On June 1, 2020, the pharmaceutical sponsor, Gilead, announced the results of a yet unpublished trial in which 584 patients with moderate disease (X-ray evidence of pneumonia and SpO2 > 94%) were randomized (1:1:1) to standard of care, or to five days or 10 days of remdesivir treatment. They reported that “compared with those who received standard care, patients in the five-day remdesivir group were 65% more likely to show clinical improvement at day 11 (OR [odds ratio] = 1.65; 95% CI, 1.09-2.48). They also determined that patients in the 10-day remdesivir treatment group had increased odds of clinical improvement at day 11 compared to those who received usual care, but the observed increase was not statistically significant (OR = 1.31; 95% CI, 0.88-1.95).”

Finally, Grein and colleagues reported the results of the Gilead remdesivir compassionate use program for patients with severe disease (57% receiving mechanical ventilation) and noted clinical improvement in 36 of 53 (68%). The mortality rate was 13%, with six of 34 (18%) patients receiving invasive ventilation dying, while only one of 19 (5%) not requiring mechanical ventilation died. The drug was well tolerated.


All of these reports indicate that remdesivir is well tolerated, but only two compared treatment with this drug to placebo, thus allowing an assessment of efficacy. The study by Wang and colleagues failed to find benefit of remdesivir, but the study’s power (58%) was severely limited because of its early discontinuation because of a lack of enrollment. Thus, it failed to answer the question of efficacy. The NIAID trial by Beigel and colleagues demonstrated a significant, albeit moderate, benefit of remdesivir relative to placebo in patients with severe disease. While the drug’s use hastened time to recovery by approximately 30%, its effect on mortality failed to achieve statistical significance, although it came close, with the upper limit of the 95% confidence interval being 1.04. However, this study was analyzed before all the data were available, and there will be further word on this trial.

The randomized trial by Goldman and colleagues contributed useful information in demonstrating that, overall, there was not a significant benefit of 10 vs. five days of therapy (although there was a hint that 10 days may have been better in patients receiving extracorporeal membrane oxygenation or mechanical ventilation). Remdesivir was well tolerated in all the studies. Finally, the unpublished randomized trial noted earlier is reported to have found a benefit from remdesivir treatment in patients with moderately severe COVID-19. However, the reason for possibly greater benefit from a five-day treatment course relative to 10 days of therapy is puzzling.

Thus, the efficacy and safety of remdesivir in the treatment of COVID-19 patients has been demonstrated.

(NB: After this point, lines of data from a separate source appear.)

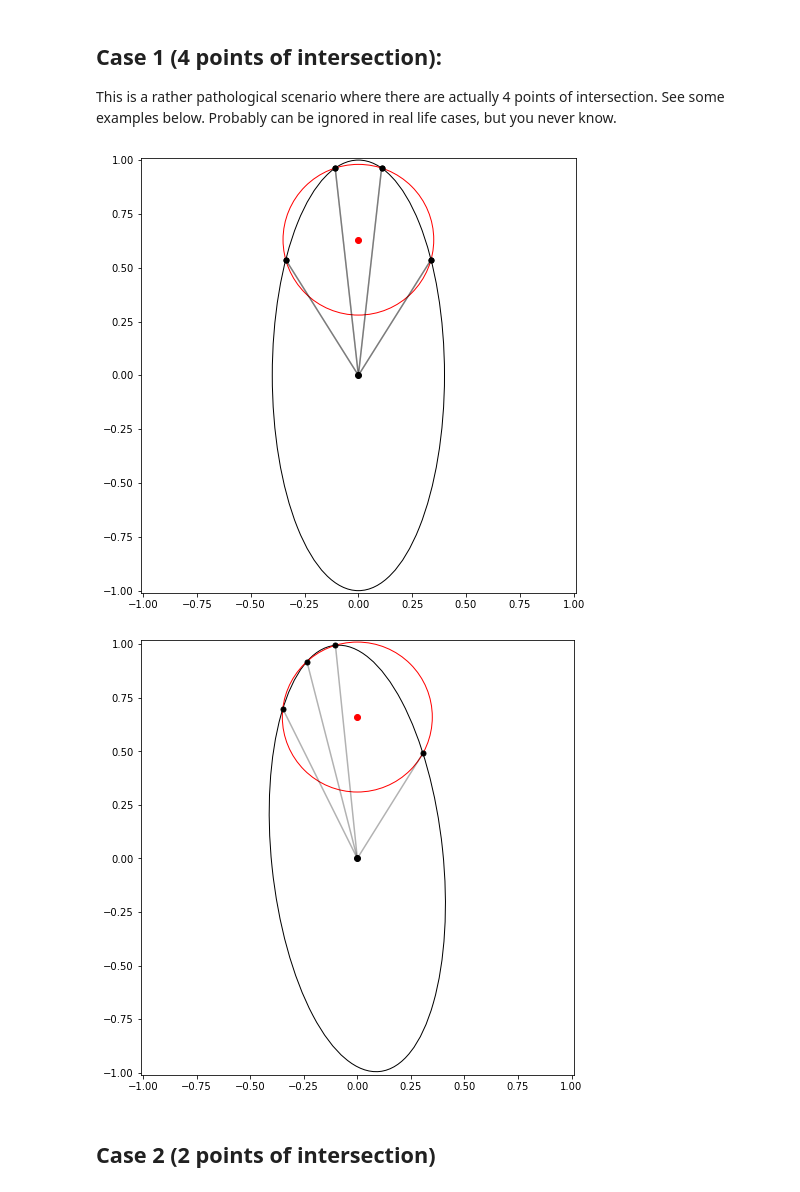
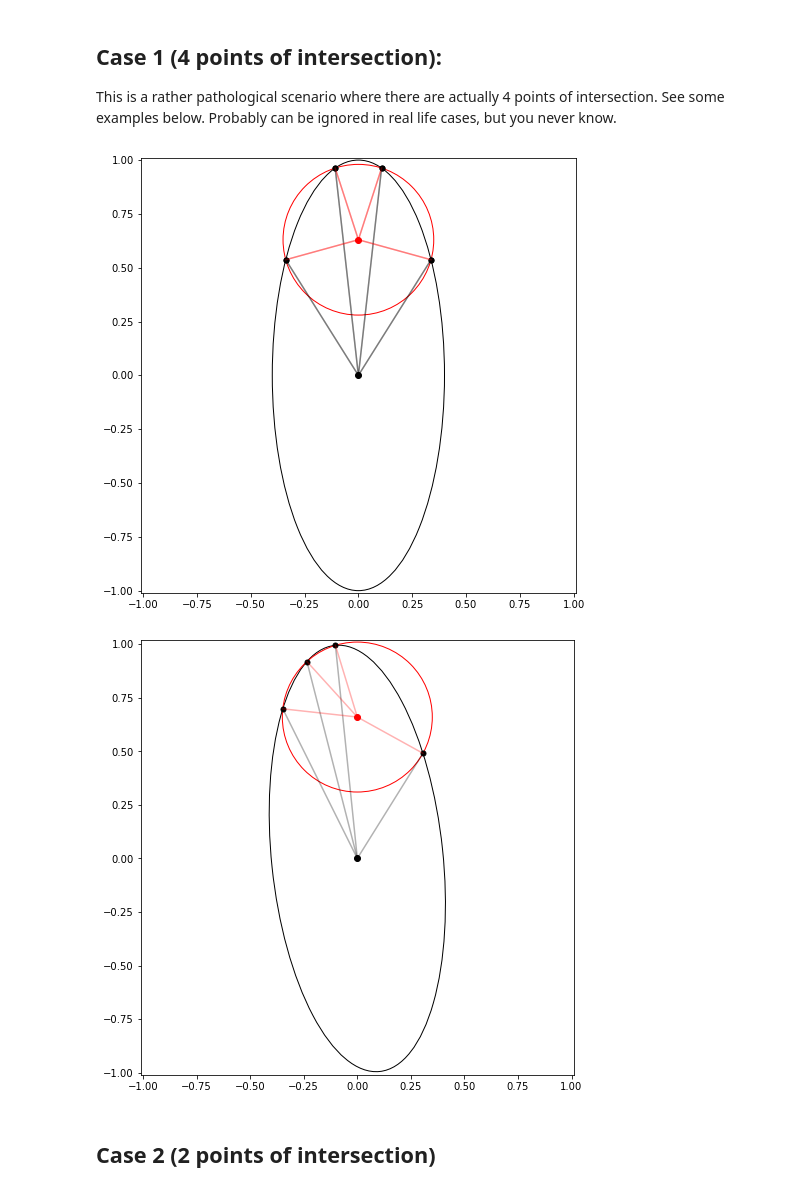
Before and after one commit to shashankdholakia/gravity-dark, a Jupyter notebook: Integral Bounds.ipynb, the cells around one changed output. Saved outputs shown, nothing was run; the diff lists cells and outputs as text; code cells hidden in the pictures.

```diff
--- a/Integral Bounds.ipynb
+++ b/Integral Bounds.ipynb
@@ -176,8 +177,8 @@ Define helper functions to find intersection points of ellipse and circle:
 # %%
 def quartic_poly(x, b0, r_p, f, theta):
 
-    x0 = b0*np.sin(np.radians(theta))
-    y0 = b0*np.cos(np.radians(theta))
+    x0 = b0*np.sin((theta))
+    y0 = b0*np.cos((theta))
     b = 1-f
     A = b**4 - 2*b**2 + 1
     B = 4*x0*(b**2 - 1)
@@ -190,8 +191,8 @@ def quartic_poly(x, b0, r_p, f, theta):
     return (A*x**4 + B*x**3 + C*x**2 + D*x + E)
 
 def quartic_poly_2(x, b0, r_p, f, theta):
-    x0 = b0*np.sin(np.radians(theta))
-    y0 = b0*np.cos(np.radians(theta))
+    x0 = b0*np.sin(theta)
+    y0 = b0*np.cos(theta)
     A, B, C, D, E = coeffs(1-f,x0,y0,r_p)
     return (A*x**4 + B*x**3 + C*x**2 + D*x + E)
 
@@ -212,8 +213,8 @@ def find_intersections(b0, r_p, f, theta):
     theta: spin-orbit obliquity *in degrees*
     """
 
-    x0 = b0*np.sin(np.radians(theta))
-    y0 = b0*np.cos(np.radians(theta))
+    x0 = b0*np.sin(theta)
+    y0 = b0*np.cos(theta)
     b = (1.0-f)
     A = b**4 - 2*b**2 + 1
     B = 4*x0*(b**2 - 1)
@@ -232,12 +233,12 @@ def find_intersections_2(b0, r_p, f, theta):
     theta: spin-orbit obliquity *in degrees*
     """
 
-    x0 = b0*np.sin(np.radians(theta))
-    y0 = b0*np.cos(np.radians(theta))
+    x0 = b0*np.sin(theta)
+    y0 = b0*np.cos(theta)
     coeff = coeffs(1-f,x0,y0,r_p)
     return np.roots(coeff), np.polyval(np.abs(coeff),np.abs(np.roots(coeff)))
 def circle_err(x, y, b0, rp, theta):
-    return np.abs((y-b0*np.cos(np.radians(theta)))**2-(rp**2 - (x-b0*np.sin(np.radians(theta)))**2))
+    return np.abs((y-b0*np.cos(theta))**2-(rp**2 - (x-b0*np.sin(theta))**2))
 # %% [markdown]
 Update the plotting function so it plots the intersection points:
 # %%
@@ -249,7 +250,7 @@ def draw_oblate(b0, rp, f, theta):
     ax.set_aspect(1);
 
     # Draw the two bodies
-    occulted = Ellipse((0, 0), 1.0*2,(1-f)*2,theta, fill=False, color='k')
+    occulted = Ellipse((0, 0), 1.0*2,(1-f)*2,np.degrees(theta), fill=False, color='k')
     ax.add_artist(occulted)
     occultor = Circle((0, b0), rp, fill=False, color='r')
     ax.add_artist(occultor)
@@ -285,12 +286,18 @@ def draw_oblate(b0, rp, f, theta):
             def rot(x,y, theta):
                 #return x,y rotated back into the standard reference frame F
                 return (x*np.cos(theta) - y*np.sin(theta), x*np.sin(theta) + y*np.cos(theta))
+            def rot_Fprime(b0, theta):
+                #return (0,b0) rotated to the integral reference frame F'
+                return (x*np.cos(theta) + y*np.sin(theta), -x*np.sin(theta) + y*np.cos(theta))
 
-            pl.plot([0, rot(x, y, np.radians(theta))[0]], [0, rot(x, y, np.radians(theta))[1]], 'k-', alpha=0.3)
-            pl.plot(rot(x, y, np.radians(theta))[0], rot(x, y, np.radians(theta))[1], 'ko', ms=5)
+
+            pl.plot([0, rot(x, y, theta)[0]], [0, rot(x, y, theta)[1]], 'k-', alpha=0.3)
+            pl.plot(rot(x, y, theta)[0], rot(x, y, theta)[1], 'ko', ms=5)
+            pl.plot([0,rot(x, y, theta)[0]],[b0, rot(x, y, theta)[1]], 'r-', alpha=0.3)
             if special:
-                pl.plot([0, rot(x_neg, y_neg, np.radians(theta))[0]], [0, rot(x_neg, y_neg, np.radians(theta))[1]], 'k-', alpha=0.3)
-                pl.plot(rot(x_neg, y_neg, np.radians(theta))[0], rot(x_neg, y_neg, np.radians(theta))[1], 'ko', ms=5)
+                pl.plot([0, rot(x_neg, y_neg, theta)[0]], [0, rot(x_neg, y_neg, theta)[1]], 'k-', alpha=0.3)
+                pl.plot(rot(x_neg, y_neg, theta)[0], rot(x_neg, y_neg, theta)[1], 'ko', ms=5)
+                pl.plot([0,rot(x_neg, y_neg, theta)[0]],[b0, rot(x_neg, y_neg, theta)[1]], 'r-', alpha=0.3)
 # %%
 #for some reason, my function to find the polynomial coefficients diverges significantly from Rodrigo's
 #even though they seem completely equivalent except for bunching terms
@@ -305,13 +312,13 @@ pl.plot(x, quartic_poly_2(x, 0.80, 0.35,0.6,20))
 
 This is a rather pathological scenario where there are actually 4 points of intersection. See some examples below. Probably can be ignored in real life cases, but you never know.
 # %%
-draw_oblate(0.63, 0.35,0.6,90)
+draw_oblate(0.63, 0.35,0.6,np.radians(90))
 # %% [output]
-[figure, old version]
+[figure, new version]
 # %%
-draw_oblate(0.66, 0.35,0.6,96)
+draw_oblate(0.66, 0.35,0.6,np.radians(96))
 # %% [output]
-[figure, old version]
+[figure, new version]
 # %% [markdown]
 ## Case 2 (2 points of intersection)
 # %%
```
Also changed, not shown: parts of 29 cells of this notebook.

Although the effect was perhaps more modest than one might hope, this nucleotide analog is, at least for now, the (only) treatment of choice for patients with this infection. It also should be kept in mind that earlier initiation of treatment may prove more beneficial — the median intervals from symptom onset in the two placebo-controlled trials were 10 and nine days.

The current formulation of remdesivir must be administered intravenously, and, apparently, there is no plan for an oral formulation for technical reasons. However, Gilead has indicated that they are developing a formulation suitable for inhalation, which will be the subject of future studies.